The New York Times today published an interesting, if brief, article about speech recognition in the mobile/telco space – cited as a “$1.6 billion market in 2007″. The article provides a brief overview of a range of applications and mashups, such as and SimulScribe as well as some directory assistance services (but omitting some others such as SpinVox, GOOG411), that use voice.
The article opens:

“Innovation usually needs time to steep. Time to turn the idea into something tangible, time to get it to market, time for people to decide they accept it. Speech recognition technology has steeped for a long time”

And concludes:

“Even a digital expert [...] cautions that some people may never be satisfied with the quality of speech recognition technology — thanks to a steady diet of fictional books, movies and television shows featuring machines that understand everything a person says, no matter how sharp the diction or how loud the ambient noise.”
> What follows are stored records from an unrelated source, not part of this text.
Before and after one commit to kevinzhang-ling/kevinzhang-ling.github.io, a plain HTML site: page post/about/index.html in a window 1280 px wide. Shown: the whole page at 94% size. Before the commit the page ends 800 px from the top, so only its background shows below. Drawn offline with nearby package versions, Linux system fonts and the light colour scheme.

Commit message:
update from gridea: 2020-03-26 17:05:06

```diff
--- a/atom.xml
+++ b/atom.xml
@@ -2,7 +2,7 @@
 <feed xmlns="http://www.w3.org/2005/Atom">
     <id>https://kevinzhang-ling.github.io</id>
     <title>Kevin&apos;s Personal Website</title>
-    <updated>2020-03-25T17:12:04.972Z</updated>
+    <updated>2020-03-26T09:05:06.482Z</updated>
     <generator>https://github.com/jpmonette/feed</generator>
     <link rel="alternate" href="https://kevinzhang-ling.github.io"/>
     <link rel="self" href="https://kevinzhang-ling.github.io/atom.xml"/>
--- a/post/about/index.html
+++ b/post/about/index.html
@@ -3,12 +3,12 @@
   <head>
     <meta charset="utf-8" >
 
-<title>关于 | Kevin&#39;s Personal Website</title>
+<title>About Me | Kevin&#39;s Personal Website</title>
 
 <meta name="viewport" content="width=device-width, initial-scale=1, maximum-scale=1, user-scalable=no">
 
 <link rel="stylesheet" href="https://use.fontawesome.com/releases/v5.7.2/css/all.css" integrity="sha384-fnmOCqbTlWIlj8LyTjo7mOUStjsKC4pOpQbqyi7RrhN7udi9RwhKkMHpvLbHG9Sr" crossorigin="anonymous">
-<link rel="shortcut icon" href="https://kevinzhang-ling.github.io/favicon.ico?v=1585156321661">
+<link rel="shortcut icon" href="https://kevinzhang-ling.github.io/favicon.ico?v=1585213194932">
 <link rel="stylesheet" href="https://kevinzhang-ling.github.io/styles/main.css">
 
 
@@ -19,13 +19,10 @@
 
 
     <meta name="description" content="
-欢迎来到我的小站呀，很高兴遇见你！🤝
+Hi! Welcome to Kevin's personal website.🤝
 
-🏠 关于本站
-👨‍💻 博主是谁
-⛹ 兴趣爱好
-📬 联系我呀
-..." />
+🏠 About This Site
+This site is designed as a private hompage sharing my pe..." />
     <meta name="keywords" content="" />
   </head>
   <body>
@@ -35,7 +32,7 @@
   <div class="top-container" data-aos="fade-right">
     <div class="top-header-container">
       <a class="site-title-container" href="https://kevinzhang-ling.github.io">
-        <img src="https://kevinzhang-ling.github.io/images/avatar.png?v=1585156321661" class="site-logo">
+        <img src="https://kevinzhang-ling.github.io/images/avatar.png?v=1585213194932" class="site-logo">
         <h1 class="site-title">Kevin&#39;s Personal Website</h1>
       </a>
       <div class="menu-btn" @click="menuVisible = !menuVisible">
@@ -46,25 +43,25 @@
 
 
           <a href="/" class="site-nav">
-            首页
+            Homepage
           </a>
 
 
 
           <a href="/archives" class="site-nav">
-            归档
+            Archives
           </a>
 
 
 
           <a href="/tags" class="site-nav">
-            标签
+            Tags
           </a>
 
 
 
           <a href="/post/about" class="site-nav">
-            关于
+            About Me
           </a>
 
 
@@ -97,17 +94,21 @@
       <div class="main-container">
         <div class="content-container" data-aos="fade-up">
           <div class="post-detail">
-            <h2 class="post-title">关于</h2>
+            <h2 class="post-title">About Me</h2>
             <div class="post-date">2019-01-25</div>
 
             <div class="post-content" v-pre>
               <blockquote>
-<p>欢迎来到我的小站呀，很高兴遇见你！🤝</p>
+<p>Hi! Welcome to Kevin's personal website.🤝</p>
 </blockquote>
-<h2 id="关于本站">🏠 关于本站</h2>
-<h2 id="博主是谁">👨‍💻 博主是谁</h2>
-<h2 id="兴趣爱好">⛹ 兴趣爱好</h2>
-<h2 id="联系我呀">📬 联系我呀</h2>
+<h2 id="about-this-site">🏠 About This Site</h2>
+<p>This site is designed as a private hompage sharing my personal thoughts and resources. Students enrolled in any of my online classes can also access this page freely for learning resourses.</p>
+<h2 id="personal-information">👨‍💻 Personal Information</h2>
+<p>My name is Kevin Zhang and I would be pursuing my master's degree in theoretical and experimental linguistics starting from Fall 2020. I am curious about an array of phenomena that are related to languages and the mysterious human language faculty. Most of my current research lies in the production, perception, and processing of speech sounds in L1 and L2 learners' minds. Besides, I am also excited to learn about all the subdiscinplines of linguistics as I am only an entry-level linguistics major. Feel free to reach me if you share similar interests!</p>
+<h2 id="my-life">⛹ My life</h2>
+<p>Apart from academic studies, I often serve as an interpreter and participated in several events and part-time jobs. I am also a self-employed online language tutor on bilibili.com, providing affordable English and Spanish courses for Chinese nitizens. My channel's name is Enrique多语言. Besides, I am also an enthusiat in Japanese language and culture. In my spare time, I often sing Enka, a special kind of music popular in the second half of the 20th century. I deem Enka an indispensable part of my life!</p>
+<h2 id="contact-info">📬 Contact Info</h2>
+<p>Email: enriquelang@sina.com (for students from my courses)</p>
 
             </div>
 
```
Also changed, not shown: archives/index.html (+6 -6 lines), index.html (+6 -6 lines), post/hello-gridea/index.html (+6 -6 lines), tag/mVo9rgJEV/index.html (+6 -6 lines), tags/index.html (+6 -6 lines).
But isn’t this a bit hackneyed? Perhaps by today’s standards a twenty-year steeping period seems long, but this is hardly the case anywhere else in history. And after re-watching 1982′s Blade Runner recently, I actually felt rather optimistic that we are today close to what the movie’s expectations for speech recognition and speaker verification were for 2019. Elsewhere , a similar picture emerges.
The Star Trek ship computer’s speech recognition engine (the year is 2151), while accurate, stills require the push of a button to kick in, rather than listening for the hot word “computer”, a capacity available , if not quite ripe for deployment, today.
Of course, there are the HALs (2001), Marvins (no date), C3P0s (Long long time ago…), whose capacities far exceed that, which we dare dream our mobile phones can one day understand. But here it seems the problem is less about the quality of speech technology – the quality of HAL’s speech synthesis is available today, and Marvin’s characteristic monotone baritone should be easy to do – rather than about the old hard-soft divide in Artificial Intelligence. As long as we use a hard-AI problem, which speech arguably is, to solve soft-AI problems (“find closest pizza service”) we cannot fail to be disappointed.